“I just finally decided I had to do it. Somebody had to do something. ‘Cause, you know, black people are killing white people every day.” This is the final explanation Dylann Roof offered in his police confession to killing nine worshippers at Mother Emanuel church on June 17, 2015.
Any words of mine directed to the families and friends of the nine murdered Mother Emanuel churchgoers will hover between pettiness and oversimplification. My words are petty, because no family member of mine has fallen victim to such a dark and diseased mind as Roof’s. I have never languished upon hearing news of a slaughtered relative or friend, a human being shot and killed, a person whose knees buckled beneath them as they fell to the floor of their own church.

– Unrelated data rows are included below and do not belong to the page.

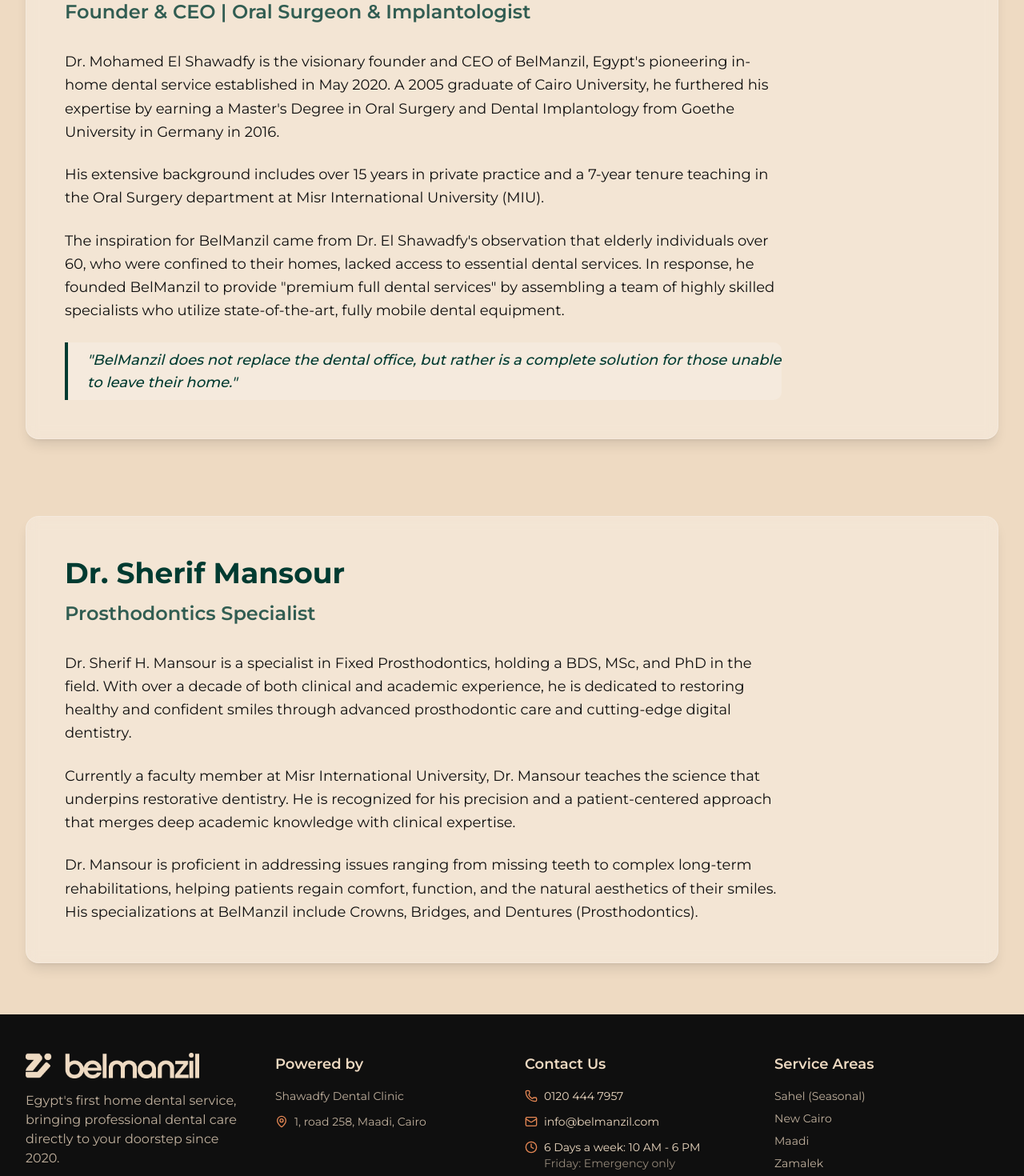
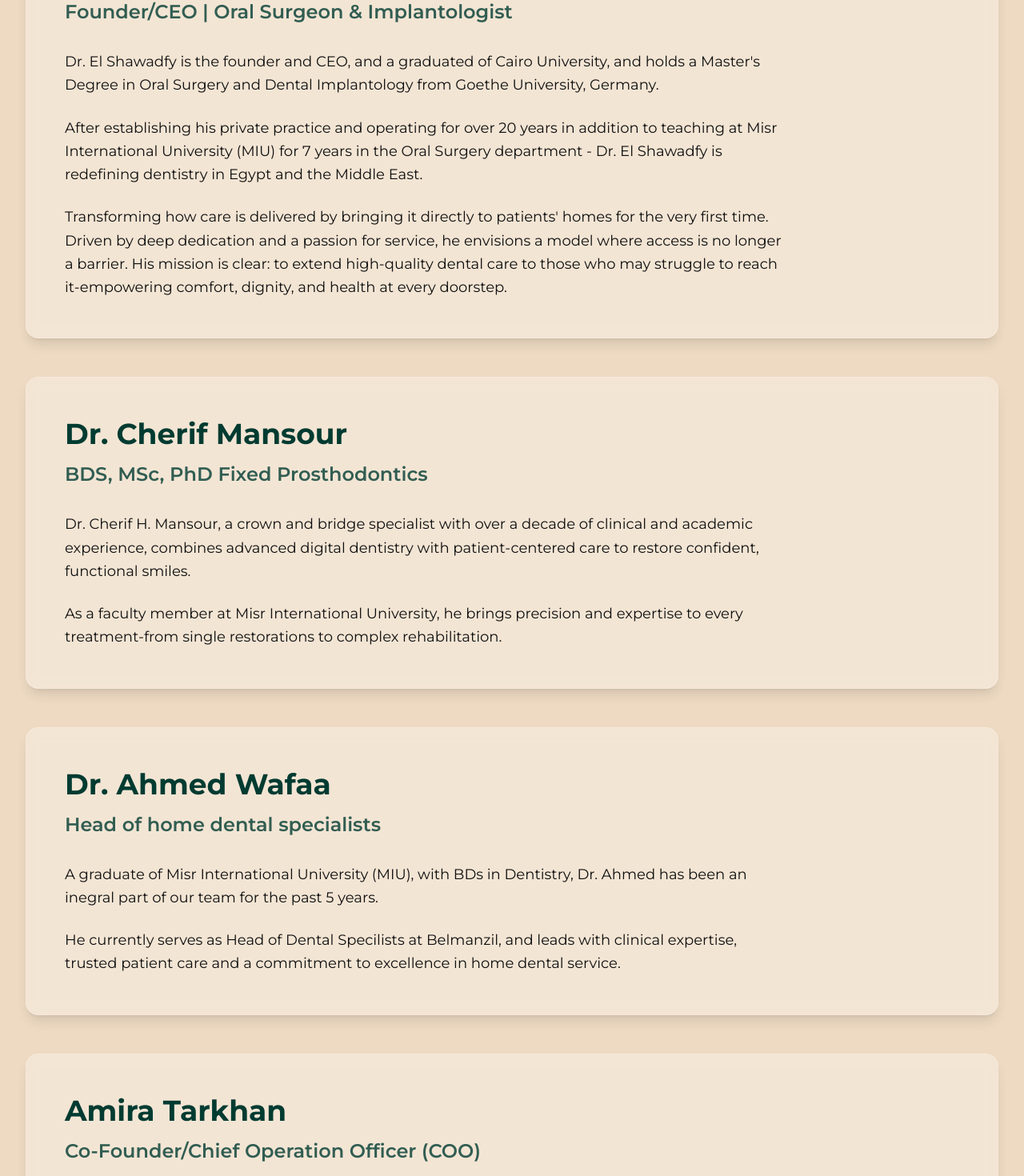
Before and after one commit to sanctor47/belmanzil_site_001, a Next.js app: page /team in a window 1280 px wide. Shown: the part 552-2022 px from the top of the page at 80% size. Built offline with nearby package versions, Linux system fonts and the light colour scheme.

Commit message:
feat: update team member profiles and testimonials for clarity and professionalism

```diff
--- a/src/app/team/page.tsx
+++ b/src/app/team/page.tsx
@@ -15,36 +15,94 @@
         </div>
 
         {/* Dr. Mohamed El Shawadfy */}
-        <div className="mb-24">
+        <div className="mb-12">
           <div className="bg-white/30 backdrop-blur-sm rounded-2xl p-8 sm:p-10 lg:p-12 shadow-lg border border-white/20">
             <div className="max-w-4xl">
               <h2 className="text-3xl sm:text-4xl font-bold text-[#003b31] mb-3 leading-tight">
                 Dr. Mohamed El Shawadfy
               </h2>
               <h3 className="text-xl sm:text-2xl font-semibold text-[#003b31] mb-8 opacity-80">
-                Founder & CEO | Oral Surgeon & Implantologist
+                Founder/CEO | Oral Surgeon & Implantologist
               </h3>
               <div className="space-y-6 text-[#0f0f0f] leading-relaxed text-base sm:text-lg">
                 <p>
-                  Dr. Mohamed El Shawadfy is the visionary founder and CEO of BelManzil, Egypt's pioneering in-home
-                  dental service established in May 2020. A 2005 graduate of Cairo University, he furthered his
-                  expertise by earning a Master's Degree in Oral Surgery and Dental Implantology from Goethe University
-                  in Germany in 2016.
+                  Dr. El Shawadfy is the founder and CEO, and a graduated of Cairo University, and holds a Master's Degree in Oral Surgery and Dental Implantology from Goethe University, Germany.
                 </p>
                 <p>
-                  His extensive background includes over 15 years in private practice and a 7-year tenure teaching in
-                  the Oral Surgery department at Misr International University (MIU).
+                  After establishing his private practice and operating for over 20 years in addition to teaching at Misr International University (MIU) for 7 years in the Oral Surgery department - Dr. El Shawadfy is redefining dentistry in Egypt and the Middle East.
                 </p>
                 <p>
-                  The inspiration for BelManzil came from Dr. El Shawadfy's observation that elderly individuals over
-                  60, who were confined to their homes, lacked access to essential dental services. In response, he
-                  founded BelManzil to provide "premium full dental services" by assembling a team of highly skilled
-                  specialists who utilize state-of-the-art, fully mobile dental equipment.
+                  Transforming how care is delivered by bringing it directly to patients' homes for the very first time. Driven by deep dedication and a passion for service, he envisions a model where access is no longer a barrier.  His mission is clear: to extend high-quality dental care to those who may struggle to reach it-empowering comfort, dignity, and health at every doorstep.
+                </p>
+              </div>
+            </div>
+          </div>
+        </div>
+
+        {/* Dr. Cherif Mansour */}
+        <div className="mb-12">
+          <div className="bg-white/30 backdrop-blur-sm rounded-2xl p-8 sm:p-10 lg:p-12 shadow-lg border border-white/20">
+            <div className="max-w-4xl">
+              <h2 className="text-3xl sm:text-4xl font-bold text-[#003b31] mb-3 leading-tight">
+                Dr. Cherif Mansour
+              </h2>
+              <h3 className="text-xl sm:text-2xl font-semibold text-[#003b31] mb-8 opacity-80">
+                BDS, MSc, PhD Fixed Prosthodontics
+              </h3>
+              <div className="space-y-6 text-[#0f0f0f] leading-relaxed text-base sm:text-lg">
+                <p>
+                  Dr. Cherif H. Mansour, a crown and bridge specialist with over a decade of clinical and academic experience, combines advanced digital dentistry with patient-centered care to restore confident, functional smiles.
+                </p>
+                <p>
+                  As a faculty member at Misr International University, he brings precision and expertise to every treatment-from single restorations to complex rehabilitation.
+                </p>
+              </div>
+            </div>
+          </div>
+        </div>
+
+        {/* Dr. Ahmed Wafaa */}
+        <div className="mb-12">
+          <div className="bg-white/30 backdrop-blur-sm rounded-2xl p-8 sm:p-10 lg:p-12 shadow-lg border border-white/20">
+            <div className="max-w-4xl">
+              <h2 className="text-3xl sm:text-4xl font-bold text-[#003b31] mb-3 leading-tight">
+                Dr. Ahmed Wafaa
+              </h2>
+              <h3 className="text-xl sm:text-2xl font-semibold text-[#003b31] mb-8 opacity-80">
+                Head of home dental specialists
+              </h3>
+              <div className="space-y-6 text-[#0f0f0f] leading-relaxed text-base sm:text-lg">
+                <p>
+                  A graduate of Misr International University (MIU), with BDs in Dentistry, Dr. Ahmed has been an inegral part of our team for the past 5 years.
+                </p>
+                <p>
+                  He currently serves as Head of Dental Specilists at Belmanzil, and leads with clinical expertise, trusted patient care and a commitment to excellence in home dental service.
+                </p>
+              </div>
+            </div>
+          </div>
+        </div>
+
+        {/* Amira Tarkhan */}
+        <div>
+          <div className="bg-white/30 backdrop-blur-sm rounded-2xl p-8 sm:p-10 lg:p-12 shadow-lg border border-white/20">
+            <div className="max-w-4xl">
+              <h2 className="text-3xl sm:text-4xl font-bold text-[#003b31] mb-3 leading-tight">
+                Amira Tarkhan
+              </h2>
+              <h3 className="text-xl sm:text-2xl font-semibold text-[#003b31] mb-8 opacity-80">
+                Co-Founder/Chief Operation Officer (COO)
+              </h3>
+              <div className="space-y-6 text-[#0f0f0f] leading-relaxed text-base sm:text-lg">
+                <p>
+                  With over 15 years of experience in luxury service and business operations, Amira brings a rare blend of precision, empathy, and strategic insight to her role at Belmanzil.
+                </p>
+                <p>
+                  As Co-Founder and Chief Operating Officer, she is a driving force behind Egypt's first in-home dental care service-an innovative model designed to bring clinical excellence directly to those who need it most.  Her belief in accessible, patient-centered care stems from a deep understanding of premium service delivery.
                 </p>
                 <blockquote className="border-l-4 border-[#003b31] pl-6 py-2 bg-white/20 rounded-r-lg">
                   <p className="italic text-[#003b31] font-medium text-lg">
-                    "BelManzil does not replace the dental office, but rather is a complete solution for those unable to
-                    leave their home."
+                    "The future of dentistry lies not just in technology, but in re-imagining how and where care is delivered with people's health at the heart of every decision".
                   </p>
                 </blockquote>
               </div>
@@ -52,34 +110,6 @@
           </div>
         </div>
 
-        {/* Dr. Sherif Mansour */}
-        <div>
-          <div className="bg-white/30 backdrop-blur-sm rounded-2xl p-8 sm:p-10 lg:p-12 shadow-lg border border-white/20">
-            <div className="max-w-4xl">
-              <h2 className="text-3xl sm:text-4xl font-bold text-[#003b31] mb-3 leading-tight">Dr. Sherif Mansour</h2>
-              <h3 className="text-xl sm:text-2xl font-semibold text-[#003b31] mb-8 opacity-80">
-                Prosthodontics Specialist
-              </h3>
-              <div className="space-y-6 text-[#0f0f0f] leading-relaxed text-base sm:text-lg">
-                <p>
-                  Dr. Sherif H. Mansour is a specialist in Fixed Prosthodontics, holding a BDS, MSc, and PhD in the
-                  field. With over a decade of both clinical and academic experience, he is dedicated to restoring
-                  healthy and confident smiles through advanced prosthodontic care and cutting-edge digital dentistry.
-                </p>
-                <p>
-                  Currently a faculty member at Misr International University, Dr. Mansour teaches the science that
-                  underpins restorative dentistry. He is recognized for his precision and a patient-centered approach
-                  that merges deep academic knowledge with clinical expertise.
-                </p>
-                <p>
-                  Dr. Mansour is proficient in addressing issues ranging from missing teeth to complex long-term
-                  rehabilitations, helping patients regain comfort, function, and the natural aesthetics of their
-                  smiles. His specializations at BelManzil include Crowns, Bridges, and Dentures (Prosthodontics).
-                </p>
-              </div>
-            </div>
-          </div>
-        </div>
       </div>
     </div>
   )
--- a/src/components/testimonials.tsx
+++ b/src/components/testimonials.tsx
@@ -13,31 +13,44 @@
 import { useEffect, useState } from "react"
 import Autoplay from "embla-carousel-autoplay"
 
+
+
+
 export function TestimonialsSection() {
   const [api, setApi] = useState<CarouselApi>()
   const [current, setCurrent] = useState(0)
 
   const testimonials = [
     {
-      name: "Sarah Ahmed",
-      location: "New Cairo",
+      name: "Dr. Nadia Philip Henein",
+      // location: "Zamalek",
       rating: 5,
-      text: "BelManzil saved me during my recovery period. The team was professional, caring, and brought everything needed for my treatment right to my home.",
-      treatment: "Post-surgery dental care",
+      text: `It gives me great pleasure to express how satisfied I was throughout my
+dental treatment executed by the talented and experienced specialists. All of
+them expressed extreme concern and high professionalism in treating me
+that commanded both my admiration and gratitude. I highly recommend
+them as an exquisite homogenous team-work group.`,
+      // treatment: "Routine cleaning & check-up",
     },
     {
-      name: "Mohamed Hassan",
-      location: "Zamalek",
+      name: "Professor, Doctor Amr Montasser",
+      // location: "Maadi",
       rating: 5,
-      text: "As a busy executive, I couldn't afford clinic visits. BelManzil's home service is exceptional - professional equipment, expert care, zero hassle.",
-      treatment: "Routine cleaning & check-up",
+      text: "Perfect Service. They came to my house in Marassi, fixed my denture and saved my vacation.",
+      // treatment: "Denture fitting",
     },
     {
-      name: "Fatma El-Sayed",
-      location: "Maadi",
+      name: "Mr. Karim Shehab",
+      // location: "New Cairo",
       rating: 5,
-      text: "My elderly mother needed dental care but couldn't travel. Dr. El Shawadfy and his team provided compassionate, expert treatment at home.",
-      treatment: "Denture fitting",
+      text: `For a son of a loving father who, due to illness and age, is now unfortunately
+unable to venture out of his home, BelManzil is a godsend. This professional
+company has introduced a much needed service to any dental patient that
+requires medical attention at home. They didn’t compromise when it came to
+hygiene, were punctual, and made the patient feel completely at ease during
+the whole procedure. I would highly recommend their services to anyone
+requiring dental care at home.`,
+      // treatment: "Post-surgery dental care",
     },
   ]
 
@@ -97,8 +110,8 @@
                         {/* Author Info */}
                         <div className="border-t border-gray-200 pt-6">
                           <div className="font-bold text-[#003b31] text-lg">{testimonial.name}</div>
-                          <div className="text-[#0f0f0f]/60 mb-2">{testimonial.location}</div>
-                          <div className="text-[#e58754] text-sm font-medium">{testimonial.treatment}</div>
+                          {/* <div className="text-[#0f0f0f]/60 mb-2">{testimonial.location}</div> */}
+                          {/* <div className="text-[#e58754] text-sm font-medium">{testimonial.treatment}</div> */}
                         </div>
                       </div>
                     </CardContent>
@@ -118,9 +131,8 @@
               <button
                 key={index}
                 onClick={() => api?.scrollTo(index)}
-                className={`w-3 h-3 rounded-full transition-colors duration-200 ${
-                  index === current ? "bg-[#e58754]" : "bg-[#003b31]/30"
-                }`}
+                className={`w-3 h-3 rounded-full transition-colors duration-200 ${index === current ? "bg-[#e58754]" : "bg-[#003b31]/30"
+                  }`}
               />
             ))}
           </div>
```
Also changed, not shown: 1 other file (tests, documents, lock files or other folders).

My own words are at risk of becoming oversimplified. I was born and raised in the South, in a fortunate household. My parents, being raised in the Church themselves, took my siblings and I to services every Sunday. Not once did I worry about being shot down and silenced in my place of worship.
But Reverend Clementa Pinckney, Tywanza Sanders, Cynthia Hurd, Reverend Sharonda Coleman-Singleton, Myra Thompson, Ethel Lance, Reverend Daniel Simmons, Reverend DePayne Middleton-Doctor and Susie Jackson have not been silenced. These people have left behind determined and resilient family and friends, two traits which will prove helpful in deciding Dylann Roof’s fate in court.
The Post and Courier attests that the 12-member panel, composed of three black and nine white jurors, “deliberated for a little less than three hours before unanimously deciding the 22-year-old self-avowed white supremacist should die for his crimes rather than spend his life in prison without the possibility of parole.”
For such an impending verdict to be reached, bringing rightful justice to a young man crippled with hate, Roof stayed virtually indifferent. In the words of the Post and Courier, he “remained an enigma,” during his federal trial which ended on January 11with a formal imposition and an invitation from District Judge Richard Gergel for families and friends of the victims to make remarks.
Roof stared straight ahead during his federal trial, occasionally shuffling papers and remaining silent. According to the Post and Courier, he refrained from cross-examining the government’s witnesses, and decided not to vindicate.
On Monday, Roof rested his case without calling one witness or offering any evidence in his defense. During his closing argument, the defendant denied the opportunity to argue for his life, saying “I’m not sure what good that will do anyway.”
Evil is not a diagnosed mental illness. What Roof did – plotting for months, visiting the same church several times before listening to a Bible study for an hour and then murdering nine innocent worshippers – was evil in the clearest form of the word.
While Roof insisted that he has no mental illness, everything he has said or written, from his racist manifestos to the journal he wrote in jail to his five-minute testimony in his federal trial, points to a mind that is not normal.
While being racist may not be a diagnosable disorder, Associate Psychology Professor Sarah Robertson attests that “there is a section of personality disorders which seem relevant to Mr. Roof. While I have not met/interviewed him, and would therefore not make a definitive diagnosis, it seems as though antisocial personality disorder fits him best. ASPD is characterized by failure to obey laws, impulsive behavior, blatant disregard for safety of self and others, and lack of remorse for action.”
Roof has not and will not apologize for his actions. Whatever happened to him in his early life, whatever hurt him or broke his heart or enraged him so much as to give him the twisted justification to murder nine innocent black worshippers, the most important aspect of the whole Dylann Roof story is that the victims’ families have forgiven him.
Roof is a coward. He hides behind racist lies and manifestos. The hatred in his heart spilled out on June 17, 2015 and has been soaked up in the federal trial verdict. As U.S. Attorney General Loretta Lynch stated in a Post and Courier article, “No verdict can bring back the nine we lost that day at Mother Emanuel…But we hope that the completion of the prosecution provides the people of Charleston – and the people of our nation – with a measure of closure.”